The GEDMatch decision to give police access to its data in the assault case — made without informing the database’s users — sparked concern among some users and privacy experts that the website was on a slippery slope toward rampant law enforcement searches, potentially even in minor, nonviolent crimes. After that outcry, on May 18, the database made police access harder by setting all user accounts to a default excluding law enforcement searches. If users want to allow police searches, they can opt for that in their account settings.
“We were not trying to handicap law enforcement,” [GEDMatch cofounder Curtis] Rogers says. “What we were trying to do, in the long run, was to make the whole field of genetic genealogy stronger” by assuaging privacy concerns.
What experts really worry about is that police may seek warrants to access all of GEDMatch’s data. And if police do begin writing such search warrants, “I don’t see why they would stop at GEDMatch,” [genetic genealogist CeCe] Moore says.
For instance, the company AncestryDNA has more than 15 million people’s DNA in its database, and 23andMe has more than 10 million customers.
With access to those two companies’ databases, Moore says, “we’d be solving cases every day.”
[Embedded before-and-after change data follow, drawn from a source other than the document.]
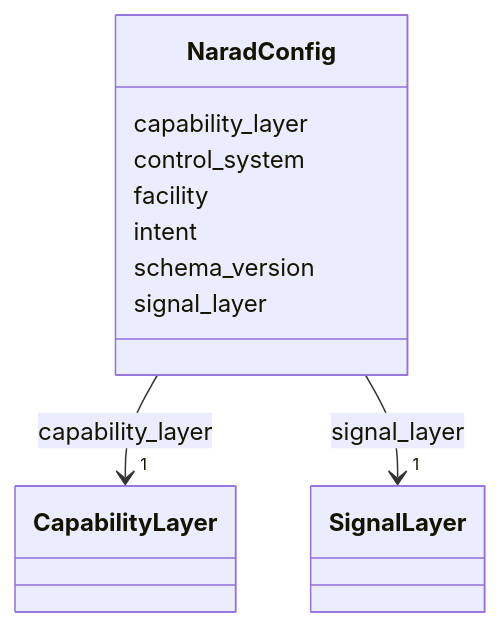
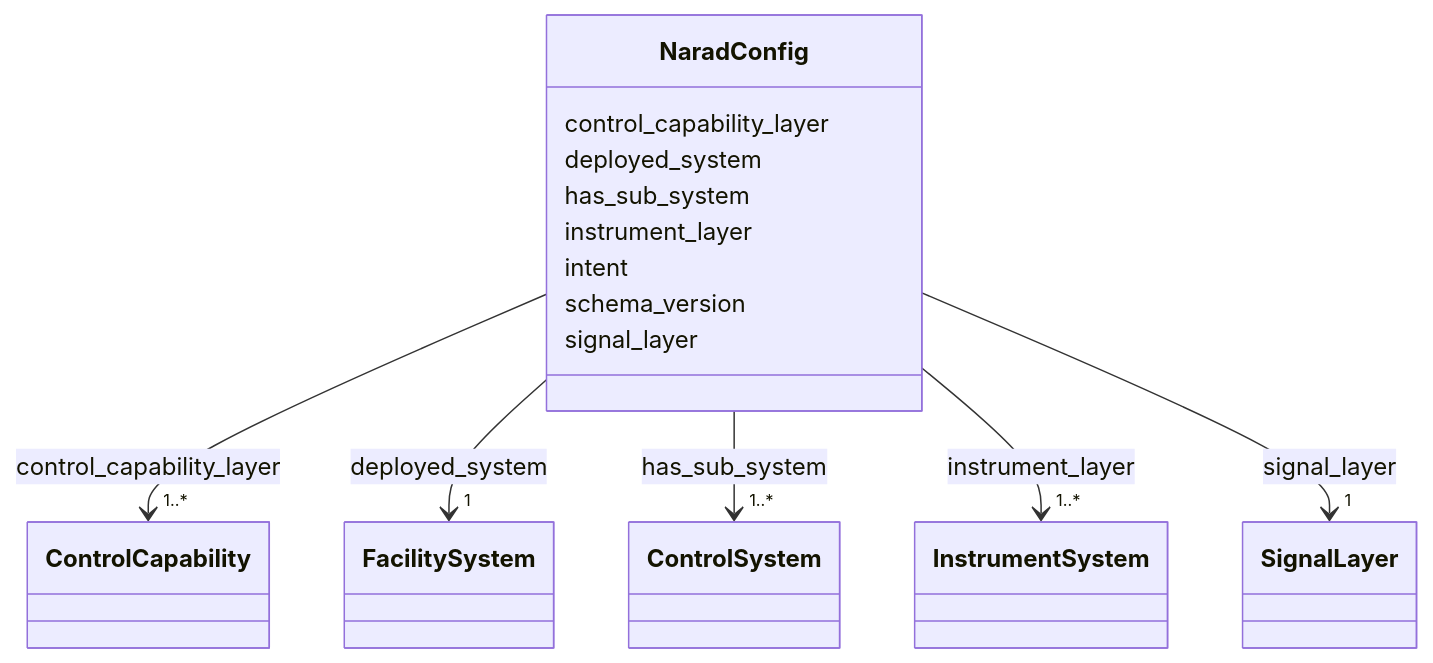
One commit to pals-project/pals-facility-config changed the diagram in docs_narad/NaradConfig.md. Above: the diagram before and after it, drawn with Mermaid. The commit also changed other lines of this file and 126 other files, not shown here.

````diff
--- a/docs_narad/NaradConfig.md
+++ b/docs_narad/NaradConfig.md
@@ -18,36 +18,65 @@
 ```mermaid
  classDiagram
     class NaradConfig
     click NaradConfig href "../NaradConfig/"
-      NaradConfig : capability_layer
+      NaradConfig : control_capability_layer
         
           
     
         
         
-        NaradConfig --> "1" CapabilityLayer : capability_layer
-        click CapabilityLayer href "../CapabilityLayer/"
+        NaradConfig --> "1..*" ControlCapability : control_capability_layer
+        click ControlCapability href "../ControlCapability/"
     
 
         
-      NaradConfig : control_system
+      NaradConfig : deployed_system
         
-      NaradConfig : facility
+          
+    
+        
+        
+        NaradConfig --> "1" FacilitySystem : deployed_system
+        click FacilitySystem href "../FacilitySystem/"
+    
+
+        
+      NaradConfig : has_sub_system
+        
+          
+    
+        
+        
+        NaradConfig --> "1..*" ControlSystem : has_sub_system
+        click ControlSystem href "../ControlSystem/"
+    
+
+        
+      NaradConfig : instrument_layer
+        
+          
+    
+        
+        
+        NaradConfig --> "1..*" InstrumentSystem : instrument_layer
+        click InstrumentSystem href "../InstrumentSystem/"
+    
+
         
       NaradConfig : intent
         
       NaradConfig : schema_version
         
       NaradConfig : signal_layer
         
           
     
         
         
         NaradConfig --> "1" SignalLayer : signal_layer
         click SignalLayer href "../SignalLayer/"
     
 
         
       
 ```
````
Read full, original post: Genealogy companies could struggle to keep clients’ data from police